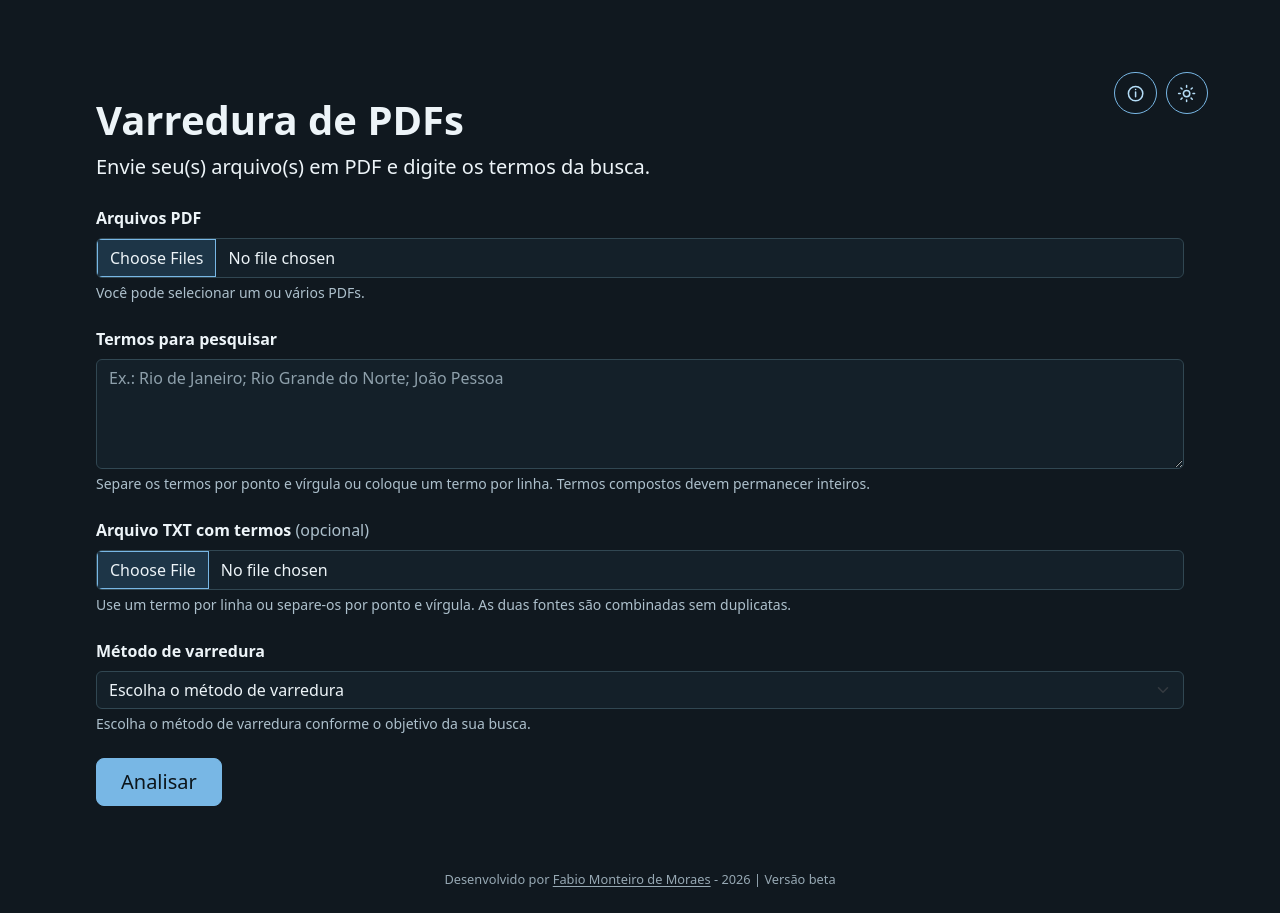
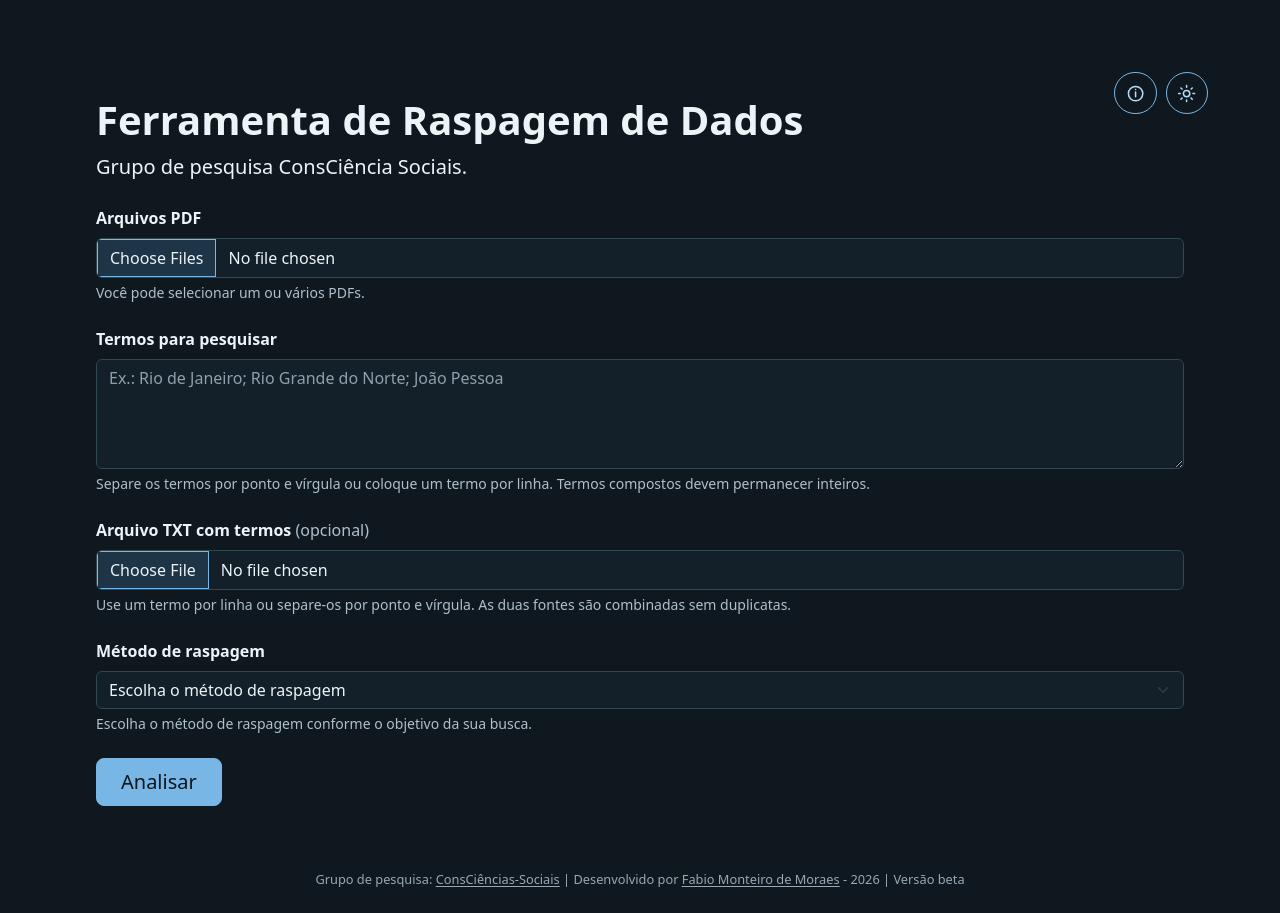
Before and after one commit to fabiomoraescs/pesquisa-pdf, a Flask app: page / in a window 1280 px wide. Run offline with Flask 3, Linux system fonts and the light colour scheme.

Commit message:
Atualiza textos da interface e adiciona link do grupo

```diff
--- a/templates/index.html
+++ b/templates/index.html
@@ -3,7 +3,7 @@
 <head>
   <meta charset="utf-8">
   <meta name="viewport" content="width=device-width, initial-scale=1">
-  <title>Varredura de PDFs</title>
+  <title>Ferramenta de Raspagem de Dados</title>
   <link href="https://cdn.jsdelivr.net/npm/bootstrap@5.3.3/dist/css/bootstrap.min.css" rel="stylesheet">
   <link href="{{ url_for('static', filename='css/style.css') }}" rel="stylesheet">
   <script>try { document.documentElement.dataset.theme = localStorage.getItem('varredura-pdf-theme') || 'dark'; } catch (_) { document.documentElement.dataset.theme = 'dark'; }</script>
@@ -17,8 +17,8 @@
         </button>
         <button class="btn btn-outline-primary theme-icon-button" id="theme-toggle" type="button" aria-label="Alternar tema" title="Alternar tema"></button>
       </div>
-      <h1>Varredura de PDFs</h1>
-      <p class="lead mb-4">Envie seu(s) arquivo(s) em PDF e digite os termos da busca.</p>
+      <h1>Ferramenta de Raspagem de Dados</h1>
+      <p class="lead mb-4">Grupo de pesquisa ConsCiência Sociais.</p>
 
       {% with mensagens = get_flashed_messages(with_categories=true) %}
         {% for categoria, mensagem in mensagens %}
@@ -50,14 +50,14 @@
         </div>
 
         <div class="mb-4">
-          <label for="versao" class="form-label">Método de varredura</label>
+          <label for="versao" class="form-label">Método de raspagem</label>
           <select class="form-select" id="versao" name="versao" required aria-describedby="ajuda-metodo">
-            <option value="" selected disabled>Escolha o método de varredura</option>
+            <option value="" selected disabled>Escolha o método de raspagem</option>
             <option value="v1">V1: Busca lexical detalhada</option>
             <option value="v2">V2: Busca lexical (planilha simplificada)</option>
             <option value="v3">V3: Busca híbrida (lexical + semântica)</option>
           </select>
-          <div class="form-text" id="ajuda-metodo">Escolha o método de varredura conforme o objetivo da sua busca.</div>
+          <div class="form-text" id="ajuda-metodo">Escolha o método de raspagem conforme o objetivo da sua busca.</div>
         </div>
 
         <section class="v3-settings mb-4" id="configuracoes-v3" hidden aria-labelledby="titulo-configuracoes-v3">
@@ -99,7 +99,7 @@
   </main>
 
   <footer class="app-footer">
-    Desenvolvido por <a href="http://lattes.cnpq.br/0075160400322127" target="_blank" rel="noopener noreferrer">Fabio Monteiro de Moraes</a> - 2026 | Versão beta
+    Grupo de pesquisa: <a href="http://dgp.cnpq.br/dgp/espelhogrupo/538438" target="_blank" rel="noopener noreferrer">ConsCiências-Sociais</a> | Desenvolvido por <a href="http://lattes.cnpq.br/0075160400322127" target="_blank" rel="noopener noreferrer">Fabio Monteiro de Moraes</a> - 2026 | Versão beta
   </footer>
 
   <div class="modal fade" id="modal-como-funciona" tabindex="-1" aria-labelledby="titulo-modal-como-funciona" aria-describedby="descricao-modal-como-funciona">
@@ -110,7 +110,7 @@
           <button type="button" class="btn-close" data-bs-dismiss="modal" aria-label="Fechar"></button>
         </div>
         <div class="modal-body modal-help" id="descricao-modal-como-funciona">
-          <p class="modal-help__intro">A ferramenta permite localizar termos e expressões em arquivos PDF e analisar os trechos em que aparecem. Dependendo do método de varredura escolhido, a busca pode considerar ocorrências lexicais e morfológicas ou também recuperar trechos por similaridade semântica.</p>
+          <p class="modal-help__intro">A ferramenta permite localizar termos e expressões em arquivos PDF e analisar os trechos em que aparecem. Dependendo do método de raspagem escolhido, a busca pode considerar ocorrências lexicais e morfológicas ou também recuperar trechos por similaridade semântica.</p>
 
           <section class="modal-help__section" aria-labelledby="modal-termos">
             <h3 id="modal-termos">Como informar os termos</h3>
@@ -282,7 +282,7 @@
             </ul>
           </section>
 
-          <p class="modal-help__notice">Os arquivos Excel registram também os parâmetros utilizados na análise, permitindo identificar posteriormente como a varredura foi realizada.</p>
+          <p class="modal-help__notice">Os arquivos Excel registram também os parâmetros utilizados na análise, permitindo identificar posteriormente como a raspagem foi realizada.</p>
 
           <aside class="modal-help__methodological-note" aria-label="Aviso metodológico">
             <strong>Importante:</strong> a ferramenta auxilia a localização, organização e exploração do corpus. OCR, variações linguísticas, classificações de contexto, descrições e correspondências semânticas são procedimentos automáticos e podem exigir revisão e validação pelo pesquisador.
--- a/templates/resultado.html
+++ b/templates/resultado.html
@@ -3,7 +3,7 @@
 <head>
   <meta charset="utf-8">
   <meta name="viewport" content="width=device-width, initial-scale=1">
-  <title>Resultados — Varredura de PDFs</title>
+  <title>Resultados — Ferramenta de Raspagem de Dados</title>
   <link href="https://cdn.jsdelivr.net/npm/bootstrap@5.3.3/dist/css/bootstrap.min.css" rel="stylesheet">
   <link href="{{ url_for('static', filename='css/style.css') }}" rel="stylesheet">
   <script>try { document.documentElement.dataset.theme = localStorage.getItem('varredura-pdf-theme') || 'dark'; } catch (_) { document.documentElement.dataset.theme = 'dark'; }</script>
@@ -13,7 +13,7 @@
     <div class="d-flex justify-content-between align-items-start gap-3 flex-wrap mb-4">
       <div>
         <span class="eyebrow">ANÁLISE CONCLUÍDA</span>
-        <h1 class="mb-1">Resultados da varredura</h1>
+        <h1 class="mb-1">Resultados da raspagem</h1>
         <p class="text-secondary mb-0">Os gráficos têm controles interativos e o ícone de câmera na barra do Plotly baixa o gráfico como PNG.</p>
       </div>
       <div class="app-actions">
@@ -129,7 +129,7 @@
 
   </main>
   <footer class="app-footer">
-    Desenvolvido por <a href="http://lattes.cnpq.br/0075160400322127" target="_blank" rel="noopener noreferrer">Fabio Monteiro de Moraes</a> - 2026 | Versão beta
+    Grupo de pesquisa: <a href="http://dgp.cnpq.br/dgp/espelhogrupo/538438" target="_blank" rel="noopener noreferrer">ConsCiências-Sociais</a> | Desenvolvido por <a href="http://lattes.cnpq.br/0075160400322127" target="_blank" rel="noopener noreferrer">Fabio Monteiro de Moraes</a> - 2026 | Versão beta
   </footer>
   <script id="dados-dashboard" type="application/json">{{ resultado.dashboard | tojson }}</script>
   <script src="https://cdn.plot.ly/plotly-2.35.2.min.js"></script>
```
Also changed, not shown: tests/test_v3.py (+3 -3 lines).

###

§ EXERCISE AIM
Leave out the pictures and copy every record above exactly.

§ OUTPUT BELOW
Before and after one commit to fabiomoraescs/pesquisa-pdf, a Flask app: page / in a window 1280 px wide. Run offline with Flask 3, Linux system fonts and the light colour scheme.

Commit message:
Atualiza textos da interface e adiciona link do grupo

```diff
--- a/templates/index.html
+++ b/templates/index.html
@@ -3,7 +3,7 @@
 <head>
   <meta charset="utf-8">
   <meta name="viewport" content="width=device-width, initial-scale=1">
-  <title>Varredura de PDFs</title>
+  <title>Ferramenta de Raspagem de Dados</title>
   <link href="https://cdn.jsdelivr.net/npm/bootstrap@5.3.3/dist/css/bootstrap.min.css" rel="stylesheet">
   <link href="{{ url_for('static', filename='css/style.css') }}" rel="stylesheet">
   <script>try { document.documentElement.dataset.theme = localStorage.getItem('varredura-pdf-theme') || 'dark'; } catch (_) { document.documentElement.dataset.theme = 'dark'; }</script>
@@ -17,8 +17,8 @@
         </button>
         <button class="btn btn-outline-primary theme-icon-button" id="theme-toggle" type="button" aria-label="Alternar tema" title="Alternar tema"></button>
       </div>
-      <h1>Varredura de PDFs</h1>
-      <p class="lead mb-4">Envie seu(s) arquivo(s) em PDF e digite os termos da busca.</p>
+      <h1>Ferramenta de Raspagem de Dados</h1>
+      <p class="lead mb-4">Grupo de pesquisa ConsCiência Sociais.</p>
 
       {% with mensagens = get_flashed_messages(with_categories=true) %}
         {% for categoria, mensagem in mensagens %}
@@ -50,14 +50,14 @@
         </div>
 
         <div class="mb-4">
-          <label for="versao" class="form-label">Método de varredura</label>
+          <label for="versao" class="form-label">Método de raspagem</label>
           <select class="form-select" id="versao" name="versao" required aria-describedby="ajuda-metodo">
-            <option value="" selected disabled>Escolha o método de varredura</option>
+            <option value="" selected disabled>Escolha o método de raspagem</option>
             <option value="v1">V1: Busca lexical detalhada</option>
             <option value="v2">V2: Busca lexical (planilha simplificada)</option>
             <option value="v3">V3: Busca híbrida (lexical + semântica)</option>
           </select>
-          <div class="form-text" id="ajuda-metodo">Escolha o método de varredura conforme o objetivo da sua busca.</div>
+          <div class="form-text" id="ajuda-metodo">Escolha o método de raspagem conforme o objetivo da sua busca.</div>
         </div>
 
         <section class="v3-settings mb-4" id="configuracoes-v3" hidden aria-labelledby="titulo-configuracoes-v3">
@@ -99,7 +99,7 @@
   </main>
 
   <footer class="app-footer">
-    Desenvolvido por <a href="http://lattes.cnpq.br/0075160400322127" target="_blank" rel="noopener noreferrer">Fabio Monteiro de Moraes</a> - 2026 | Versão beta
+    Grupo de pesquisa: <a href="http://dgp.cnpq.br/dgp/espelhogrupo/538438" target="_blank" rel="noopener noreferrer">ConsCiências-Sociais</a> | Desenvolvido por <a href="http://lattes.cnpq.br/0075160400322127" target="_blank" rel="noopener noreferrer">Fabio Monteiro de Moraes</a> - 2026 | Versão beta
   </footer>
 
   <div class="modal fade" id="modal-como-funciona" tabindex="-1" aria-labelledby="titulo-modal-como-funciona" aria-describedby="descricao-modal-como-funciona">
@@ -110,7 +110,7 @@
           <button type="button" class="btn-close" data-bs-dismiss="modal" aria-label="Fechar"></button>
         </div>
         <div class="modal-body modal-help" id="descricao-modal-como-funciona">
-          <p class="modal-help__intro">A ferramenta permite localizar termos e expressões em arquivos PDF e analisar os trechos em que aparecem. Dependendo do método de varredura escolhido, a busca pode considerar ocorrências lexicais e morfológicas ou também recuperar trechos por similaridade semântica.</p>
+          <p class="modal-help__intro">A ferramenta permite localizar termos e expressões em arquivos PDF e analisar os trechos em que aparecem. Dependendo do método de raspagem escolhido, a busca pode considerar ocorrências lexicais e morfológicas ou também recuperar trechos por similaridade semântica.</p>
 
           <section class="modal-help__section" aria-labelledby="modal-termos">
             <h3 id="modal-termos">Como informar os termos</h3>
@@ -282,7 +282,7 @@
             </ul>
           </section>
 
-          <p class="modal-help__notice">Os arquivos Excel registram também os parâmetros utilizados na análise, permitindo identificar posteriormente como a varredura foi realizada.</p>
+          <p class="modal-help__notice">Os arquivos Excel registram também os parâmetros utilizados na análise, permitindo identificar posteriormente como a raspagem foi realizada.</p>
 
           <aside class="modal-help__methodological-note" aria-label="Aviso metodológico">
             <strong>Importante:</strong> a ferramenta auxilia a localização, organização e exploração do corpus. OCR, variações linguísticas, classificações de contexto, descrições e correspondências semânticas são procedimentos automáticos e podem exigir revisão e validação pelo pesquisador.
--- a/templates/resultado.html
+++ b/templates/resultado.html
@@ -3,7 +3,7 @@
 <head>
   <meta charset="utf-8">
   <meta name="viewport" content="width=device-width, initial-scale=1">
-  <title>Resultados — Varredura de PDFs</title>
+  <title>Resultados — Ferramenta de Raspagem de Dados</title>
   <link href="https://cdn.jsdelivr.net/npm/bootstrap@5.3.3/dist/css/bootstrap.min.css" rel="stylesheet">
   <link href="{{ url_for('static', filename='css/style.css') }}" rel="stylesheet">
   <script>try { document.documentElement.dataset.theme = localStorage.getItem('varredura-pdf-theme') || 'dark'; } catch (_) { document.documentElement.dataset.theme = 'dark'; }</script>
@@ -13,7 +13,7 @@
     <div class="d-flex justify-content-between align-items-start gap-3 flex-wrap mb-4">
       <div>
         <span class="eyebrow">ANÁLISE CONCLUÍDA</span>
-        <h1 class="mb-1">Resultados da varredura</h1>
+        <h1 class="mb-1">Resultados da raspagem</h1>
         <p class="text-secondary mb-0">Os gráficos têm controles interativos e o ícone de câmera na barra do Plotly baixa o gráfico como PNG.</p>
       </div>
       <div class="app-actions">
@@ -129,7 +129,7 @@
 
   </main>
   <footer class="app-footer">
-    Desenvolvido por <a href="http://lattes.cnpq.br/0075160400322127" target="_blank" rel="noopener noreferrer">Fabio Monteiro de Moraes</a> - 2026 | Versão beta
+    Grupo de pesquisa: <a href="http://dgp.cnpq.br/dgp/espelhogrupo/538438" target="_blank" rel="noopener noreferrer">ConsCiências-Sociais</a> | Desenvolvido por <a href="http://lattes.cnpq.br/0075160400322127" target="_blank" rel="noopener noreferrer">Fabio Monteiro de Moraes</a> - 2026 | Versão beta
   </footer>
   <script id="dados-dashboard" type="application/json">{{ resultado.dashboard | tojson }}</script>
   <script src="https://cdn.plot.ly/plotly-2.35.2.min.js"></script>
```
Also changed, not shown: tests/test_v3.py (+3 -3 lines).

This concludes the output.